DATA PROVIDED below:
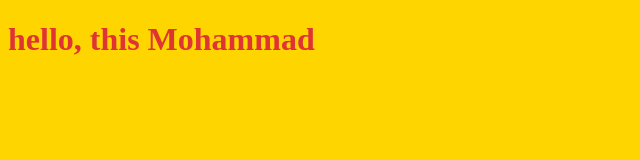
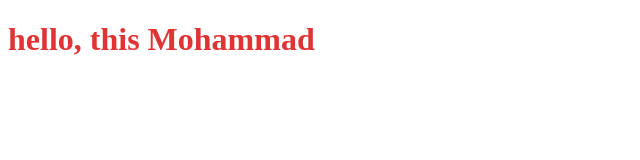
Before and after one commit to Mohammad33RED/My_project, a plain HTML site: page index.html in a window 1280 px wide. Shown: the whole page, without its empty margins (0-640 px from the left). Drawn offline with Linux system fonts and the light colour scheme.

Commit message:
Finish master

```diff
--- a/style.css
+++ b/style.css
@@ -3,5 +3,5 @@ h1 {
 }
 
 body {
-    background-color: rgb(255, 213, 0);
+    background-color: rgb(255, 255, 255);
 }
```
End of DATA PROVIDED.
• [EXERCISE BRIEF]
The data above should be set down again exactly, with the pictures omitted.

• [SOLUTION TO THIS TASK]
Before and after one commit to Mohammad33RED/My_project, a plain HTML site: page index.html in a window 1280 px wide. Shown: the whole page, without its empty margins (0-640 px from the left). Drawn offline with Linux system fonts and the light colour scheme.

Commit message:
Finish master

```diff
--- a/style.css
+++ b/style.css
@@ -3,5 +3,5 @@ h1 {
 }
 
 body {
-    background-color: rgb(255, 213, 0);
+    background-color: rgb(255, 255, 255);
 }
```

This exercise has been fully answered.